### Records provided
********************

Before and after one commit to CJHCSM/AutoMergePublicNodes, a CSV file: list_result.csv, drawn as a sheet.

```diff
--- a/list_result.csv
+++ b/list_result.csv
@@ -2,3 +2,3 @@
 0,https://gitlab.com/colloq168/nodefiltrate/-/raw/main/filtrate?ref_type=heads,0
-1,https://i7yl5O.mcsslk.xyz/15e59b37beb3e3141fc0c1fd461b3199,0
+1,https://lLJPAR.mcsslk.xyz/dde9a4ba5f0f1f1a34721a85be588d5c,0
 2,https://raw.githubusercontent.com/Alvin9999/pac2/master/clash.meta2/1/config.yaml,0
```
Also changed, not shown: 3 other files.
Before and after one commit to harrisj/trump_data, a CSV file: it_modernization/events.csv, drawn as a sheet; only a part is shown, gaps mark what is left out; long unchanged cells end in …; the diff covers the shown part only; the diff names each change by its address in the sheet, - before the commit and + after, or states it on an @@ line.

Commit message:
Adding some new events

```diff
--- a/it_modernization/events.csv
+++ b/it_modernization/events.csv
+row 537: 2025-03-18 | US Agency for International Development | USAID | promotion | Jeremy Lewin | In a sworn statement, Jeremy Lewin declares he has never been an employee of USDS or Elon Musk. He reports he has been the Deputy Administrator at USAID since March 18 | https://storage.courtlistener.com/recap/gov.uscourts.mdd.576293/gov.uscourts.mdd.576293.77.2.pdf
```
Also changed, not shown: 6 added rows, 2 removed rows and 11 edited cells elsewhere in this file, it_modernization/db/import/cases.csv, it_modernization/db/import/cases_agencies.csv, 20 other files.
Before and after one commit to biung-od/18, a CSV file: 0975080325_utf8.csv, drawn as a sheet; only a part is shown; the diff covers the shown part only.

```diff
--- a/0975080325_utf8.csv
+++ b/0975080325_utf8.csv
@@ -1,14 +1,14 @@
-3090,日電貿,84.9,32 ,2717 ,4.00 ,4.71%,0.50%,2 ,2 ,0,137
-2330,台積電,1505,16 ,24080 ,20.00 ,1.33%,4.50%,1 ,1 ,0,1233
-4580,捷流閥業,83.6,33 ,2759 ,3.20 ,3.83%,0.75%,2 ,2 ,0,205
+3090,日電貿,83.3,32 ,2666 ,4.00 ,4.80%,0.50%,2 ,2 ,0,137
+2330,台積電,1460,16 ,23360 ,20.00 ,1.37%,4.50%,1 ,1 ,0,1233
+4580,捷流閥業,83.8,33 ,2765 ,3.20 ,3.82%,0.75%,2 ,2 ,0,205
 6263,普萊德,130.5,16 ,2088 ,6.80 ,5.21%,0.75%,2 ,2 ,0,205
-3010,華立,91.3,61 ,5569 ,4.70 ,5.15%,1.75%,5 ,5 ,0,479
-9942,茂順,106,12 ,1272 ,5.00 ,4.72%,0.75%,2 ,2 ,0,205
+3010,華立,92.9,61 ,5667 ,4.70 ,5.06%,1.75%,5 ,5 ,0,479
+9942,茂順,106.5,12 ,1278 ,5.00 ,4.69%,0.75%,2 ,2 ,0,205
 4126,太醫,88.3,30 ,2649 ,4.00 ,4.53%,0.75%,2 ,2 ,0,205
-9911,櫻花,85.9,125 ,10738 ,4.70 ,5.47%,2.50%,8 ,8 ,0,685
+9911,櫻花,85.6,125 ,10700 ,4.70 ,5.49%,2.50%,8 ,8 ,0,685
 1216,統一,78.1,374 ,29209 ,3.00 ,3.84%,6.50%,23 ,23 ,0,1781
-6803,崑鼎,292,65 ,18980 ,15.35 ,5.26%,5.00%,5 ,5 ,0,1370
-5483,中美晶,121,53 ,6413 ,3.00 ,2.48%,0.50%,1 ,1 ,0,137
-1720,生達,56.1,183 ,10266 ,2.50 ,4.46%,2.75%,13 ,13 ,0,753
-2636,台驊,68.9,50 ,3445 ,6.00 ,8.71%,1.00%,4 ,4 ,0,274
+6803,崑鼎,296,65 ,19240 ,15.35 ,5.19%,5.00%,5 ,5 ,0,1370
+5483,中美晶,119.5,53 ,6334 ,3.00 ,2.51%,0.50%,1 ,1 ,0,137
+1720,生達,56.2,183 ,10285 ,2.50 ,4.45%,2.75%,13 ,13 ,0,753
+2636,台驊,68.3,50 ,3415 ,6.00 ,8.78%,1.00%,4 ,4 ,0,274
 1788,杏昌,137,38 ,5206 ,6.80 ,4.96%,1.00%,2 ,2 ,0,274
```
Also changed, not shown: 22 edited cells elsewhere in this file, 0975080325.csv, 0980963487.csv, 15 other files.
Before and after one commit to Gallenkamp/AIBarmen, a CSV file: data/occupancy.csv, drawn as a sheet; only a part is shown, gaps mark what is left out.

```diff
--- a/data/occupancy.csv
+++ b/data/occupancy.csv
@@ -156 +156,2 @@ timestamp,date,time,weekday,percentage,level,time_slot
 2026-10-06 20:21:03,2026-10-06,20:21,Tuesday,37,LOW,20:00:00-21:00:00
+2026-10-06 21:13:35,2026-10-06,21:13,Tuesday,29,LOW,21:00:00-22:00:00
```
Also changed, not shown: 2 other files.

********************

### Problem requirements
The answer should consist of every entry, repeated word for word.

### Answer space
Before and after one commit to CJHCSM/AutoMergePublicNodes, a CSV file: list_result.csv, drawn as a sheet.

```diff
--- a/list_result.csv
+++ b/list_result.csv
@@ -2,3 +2,3 @@
 0,https://gitlab.com/colloq168/nodefiltrate/-/raw/main/filtrate?ref_type=heads,0
-1,https://i7yl5O.mcsslk.xyz/15e59b37beb3e3141fc0c1fd461b3199,0
+1,https://lLJPAR.mcsslk.xyz/dde9a4ba5f0f1f1a34721a85be588d5c,0
 2,https://raw.githubusercontent.com/Alvin9999/pac2/master/clash.meta2/1/config.yaml,0
```
Also changed, not shown: 3 other files.
Before and after one commit to harrisj/trump_data, a CSV file: it_modernization/events.csv, drawn as a sheet; only a part is shown, gaps mark what is left out; long unchanged cells end in …; the diff covers the shown part only; the diff names each change by its address in the sheet, - before the commit and + after, or states it on an @@ line.

Commit message:
Adding some new events

```diff
--- a/it_modernization/events.csv
+++ b/it_modernization/events.csv
+row 537: 2025-03-18 | US Agency for International Development | USAID | promotion | Jeremy Lewin | In a sworn statement, Jeremy Lewin declares he has never been an employee of USDS or Elon Musk. He reports he has been the Deputy Administrator at USAID since March 18 | https://storage.courtlistener.com/recap/gov.uscourts.mdd.576293/gov.uscourts.mdd.576293.77.2.pdf
```
Also changed, not shown: 6 added rows, 2 removed rows and 11 edited cells elsewhere in this file, it_modernization/db/import/cases.csv, it_modernization/db/import/cases_agencies.csv, 20 other files.
Before and after one commit to biung-od/18, a CSV file: 0975080325_utf8.csv, drawn as a sheet; only a part is shown; the diff covers the shown part only.

```diff
--- a/0975080325_utf8.csv
+++ b/0975080325_utf8.csv
@@ -1,14 +1,14 @@
-3090,日電貿,84.9,32 ,2717 ,4.00 ,4.71%,0.50%,2 ,2 ,0,137
-2330,台積電,1505,16 ,24080 ,20.00 ,1.33%,4.50%,1 ,1 ,0,1233
-4580,捷流閥業,83.6,33 ,2759 ,3.20 ,3.83%,0.75%,2 ,2 ,0,205
+3090,日電貿,83.3,32 ,2666 ,4.00 ,4.80%,0.50%,2 ,2 ,0,137
+2330,台積電,1460,16 ,23360 ,20.00 ,1.37%,4.50%,1 ,1 ,0,1233
+4580,捷流閥業,83.8,33 ,2765 ,3.20 ,3.82%,0.75%,2 ,2 ,0,205
 6263,普萊德,130.5,16 ,2088 ,6.80 ,5.21%,0.75%,2 ,2 ,0,205
-3010,華立,91.3,61 ,5569 ,4.70 ,5.15%,1.75%,5 ,5 ,0,479
-9942,茂順,106,12 ,1272 ,5.00 ,4.72%,0.75%,2 ,2 ,0,205
+3010,華立,92.9,61 ,5667 ,4.70 ,5.06%,1.75%,5 ,5 ,0,479
+9942,茂順,106.5,12 ,1278 ,5.00 ,4.69%,0.75%,2 ,2 ,0,205
 4126,太醫,88.3,30 ,2649 ,4.00 ,4.53%,0.75%,2 ,2 ,0,205
-9911,櫻花,85.9,125 ,10738 ,4.70 ,5.47%,2.50%,8 ,8 ,0,685
+9911,櫻花,85.6,125 ,10700 ,4.70 ,5.49%,2.50%,8 ,8 ,0,685
 1216,統一,78.1,374 ,29209 ,3.00 ,3.84%,6.50%,23 ,23 ,0,1781
-6803,崑鼎,292,65 ,18980 ,15.35 ,5.26%,5.00%,5 ,5 ,0,1370
-5483,中美晶,121,53 ,6413 ,3.00 ,2.48%,0.50%,1 ,1 ,0,137
-1720,生達,56.1,183 ,10266 ,2.50 ,4.46%,2.75%,13 ,13 ,0,753
-2636,台驊,68.9,50 ,3445 ,6.00 ,8.71%,1.00%,4 ,4 ,0,274
+6803,崑鼎,296,65 ,19240 ,15.35 ,5.19%,5.00%,5 ,5 ,0,1370
+5483,中美晶,119.5,53 ,6334 ,3.00 ,2.51%,0.50%,1 ,1 ,0,137
+1720,生達,56.2,183 ,10285 ,2.50 ,4.45%,2.75%,13 ,13 ,0,753
+2636,台驊,68.3,50 ,3415 ,6.00 ,8.78%,1.00%,4 ,4 ,0,274
 1788,杏昌,137,38 ,5206 ,6.80 ,4.96%,1.00%,2 ,2 ,0,274
```
Also changed, not shown: 22 edited cells elsewhere in this file, 0975080325.csv, 0980963487.csv, 15 other files.
Before and after one commit to Gallenkamp/AIBarmen, a CSV file: data/occupancy.csv, drawn as a sheet; only a part is shown, gaps mark what is left out.

```diff
--- a/data/occupancy.csv
+++ b/data/occupancy.csv
@@ -156 +156,2 @@ timestamp,date,time,weekday,percentage,level,time_slot
 2026-10-06 20:21:03,2026-10-06,20:21,Tuesday,37,LOW,20:00:00-21:00:00
+2026-10-06 21:13:35,2026-10-06,21:13,Tuesday,29,LOW,21:00:00-22:00:00
```
Also changed, not shown: 2 other files.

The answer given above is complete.